**Exercise objective:** Search the data for the string "backgroundColor" and gather each line it is in.

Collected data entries
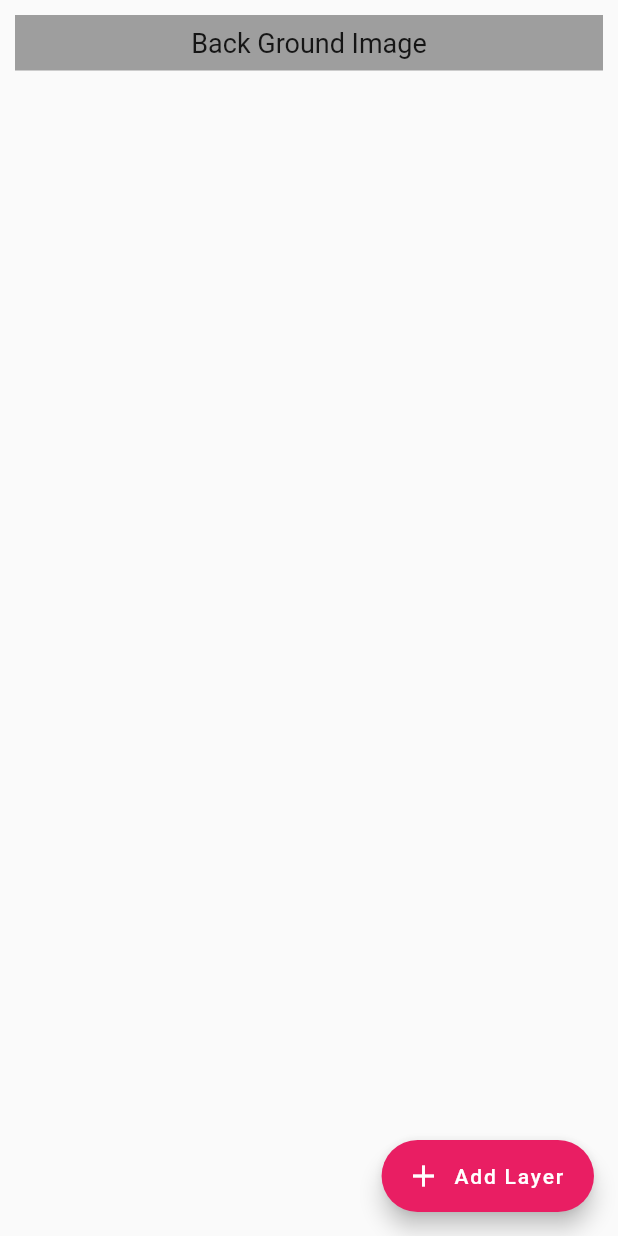
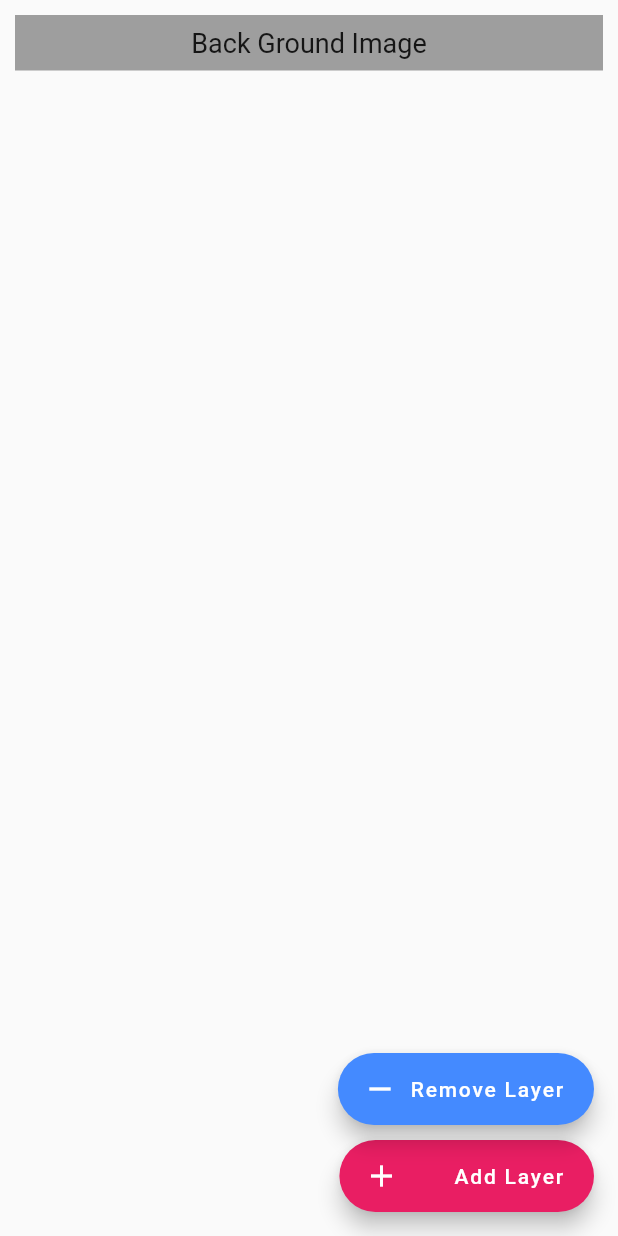
Before and after one commit to YHSHHsaiko/riot-quiche, a Flutter app: the MusicLayerSetting screen opened directly with empty values, on a phone screen of 412 x 824 dp. Run offline on Flutter 3.47's test engine with Material 2 defaults, Android fonts, the phone set to English and light mode, and no system bars; our stand-ins replace shared_preferences; accounts and stored records are empty.

Commit message:
fixed: issue#3

```diff
--- a/lib/QuicheAssets.dart
+++ b/lib/QuicheAssets.dart
@@ -8,8 +8,5 @@ class QuicheAssets {
 
   // App Icon
   static String get iconPath => p.join(_assetFolder, 'images', 'icon.png');
-
-  static Image get icon {
-    return Image.asset(iconPath);
-  }
+  static Image get icon => Image.asset(iconPath);
 }
--- a/lib/QuicheHome/MusicLayerSetting.dart
+++ b/lib/QuicheHome/MusicLayerSetting.dart
@@ -27,14 +27,20 @@ class MusicLayerSettingState extends State<MusicLayerSetting>{
   List<int> numList;
   List<int> secNumList;
 
+  //
+  bool editMode;
+  List<bool> checkBoxList;
+
+
   @override
   void initState() {
     super.initState();
     print(widget.layerList);
     print(widList);
+
     widList = widget.layerList;
-    numList = new List<int>.generate(widList.length, (i) => i);
-    secNumList = new List<int>.generate(widList.length, (i) => i);
+
+    editMode = false;
   }
 
   void callbackAddLayer(List<LayerProp> resultList, StackLayerType type){
@@ -64,16 +70,54 @@ class MusicLayerSettingState extends State<MusicLayerSetting>{
 
   @override
   Widget build(BuildContext context) {
+    if (!editMode) {
+      numList = List<int>.generate(widList.length, (i) => i);
+      secNumList = List<int>.generate(widList.length, (i) => i);
+      checkBoxList = List<bool>.filled(widList.length, true);
+    }
+
+    Widget floatingActionContents = _buildFloatingActionContents();
+    Widget layerView = _buildLayerView();
+
     return WillPopScope(
       onWillPop: () {
         print(widList);
         widget.setLayer(widList);
 
-        Navigator.of(context).pop(true);
+        Navigator.of(context).pop<List<CustomizableWidget>>(widList);
         return new Future<bool>.value(false);
       },
       child: Scaffold(
-        floatingActionButton: FloatingActionButton.extended(
+        floatingActionButtonLocation: FloatingActionButtonLocation.endFloat,
+        floatingActionButton: floatingActionContents,
+        body: Container(
+          child: layerView
+        ),
+      ),
+    );
+  }
+
+
+  Widget _buildFloatingActionContents () {
+    if (editMode) {
+      return  FloatingActionButton(
+        onPressed: () {
+          setState(() {
+            editMode = false;
+            _editLayer();
+          });
+        },
+        backgroundColor: Colors.deepOrangeAccent[100],
+        child: const Icon(Icons.check)
+      );
+    } else {
+      return Column(
+        verticalDirection: VerticalDirection.up,
+        mainAxisSize: MainAxisSize.min,
+        children: <Widget>[
+          Align(
+            alignment: Alignment.centerRight,
+            child: FloatingActionButton.extended(
               onPressed: () {
                 // TODO: どのレイヤーを追加するか選ばせないといけない。本来なら画像で例示しながらCardみたいなのでやるべきだが...
                 showDialog(
@@ -82,14 +126,69 @@ class MusicLayerSettingState extends State<MusicLayerSetting>{
                     return SelectLayer(this.callbackSelectLayer);
                   },
                 );
+              },
+              label: Text('      Add Layer'),
+              icon: Icon(Icons.add),
+              backgroundColor: Colors.pink
+            )
+          ),
+          Container(
+            alignment: Alignment.centerRight,
+            margin: EdgeInsets.only(bottom: 10.0),
+            child: FloatingActionButton.extended(
+              onPressed: () {
+                setState(() {
+                  editMode = true;
+                });
+              },
+              label: Text('Remove Layer'),
+              icon: Icon(Icons.remove),
+              backgroundColor: Colors.blueAccent,
+            )
+          )
+        ]
+      );
+    }
+  }
 
-          },
-          label: Text('Add Layer'),
-          icon: Icon(Icons.add),
-          backgroundColor: Colors.pink,
+  Widget _buildLayerView () {
+    if (editMode) {
+      return ListView(
+        padding: EdgeInsets.all(10.0),
+        children: secNumList.map((int idx) {
+          CustomizableWidget wid = widList[idx];
+          int keyidx = numList[idx];
+          return Row(
+            children: <Widget>[
+              Expanded(
+                flex: 3,
+                child: Card(
+                  elevation: 2.0,
+                  key: Key(keyidx.toString()),
+                  child: ListTile(
+                    leading: Image.asset(wid.imagePath, fit: BoxFit.cover),
+                    title: Text(wid.widgetNameJP),
+                    subtitle: Text("sub:$keyidx:"+wid.layerType.toString()),
+                  )
+                )
               ),
-        body: Container(
-          child: ReorderableListView(
+              Expanded(
+                flex: 1,
+                child: Checkbox(
+                  value: checkBoxList[idx],
+                  onChanged: (bool newValue) {
+                    setState(() {
+                      checkBoxList[idx] = newValue;
+                    });
+                  }
+                )
+              )
+            ]
+          );
+        }).toList(),
+      );
+    } else {
+      return ReorderableListView(
         padding: EdgeInsets.all(10.0),
         header: Container(
           width: MediaQuery.of(context).size.width,
@@ -115,9 +214,6 @@ class MusicLayerSettingState extends State<MusicLayerSetting>{
           });
         },
         children: secNumList.map((int idx) {
-              print('kokokawakaranaikedo');
-              print(idx);
-              print(secNumList);
           CustomizableWidget wid = widList[idx];
           int keyidx = numList[idx];
           return Card(
@@ -130,9 +226,15 @@ class MusicLayerSettingState extends State<MusicLayerSetting>{
             ),
           );
         }).toList(),
-          ),
-        ),
-      ),
       );
     }
   }
+
+  void _editLayer () {
+    for (int i = 0; i < widList.length; ++i) {
+      if (!checkBoxList[i]) {
+        widList.remove(widList[i]);
+      }
+    }
+  }
+}
--- a/lib/QuicheHome/MusicPlayer.dart
+++ b/lib/QuicheHome/MusicPlayer.dart
@@ -514,9 +514,9 @@ class MusicPlayerState extends State<MusicPlayer>
           width: headerHeight,
           child: IconButton(
             icon: Icon(Icons.layers),
-            onPressed: () {
+            onPressed: () async {
               print('layers');
-              showDialog(
+              layers = await showDialog(
                 context: context,
                 builder: (_) {
                   return MusicLayerSetting(callbackSetLayer, layers, MusicPlayerState.screenSize);
```
Also changed, not shown: lib/QuicheHome/MusicList/PlaylistTab.dart (+13 -10 lines). Lines whose indentation alone changed are shown as unchanged.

**Output:**
+        backgroundColor: Colors.deepOrangeAccent[100],
+              backgroundColor: Colors.pink
+              backgroundColor: Colors.blueAccent,
-          backgroundColor: Colors.pink,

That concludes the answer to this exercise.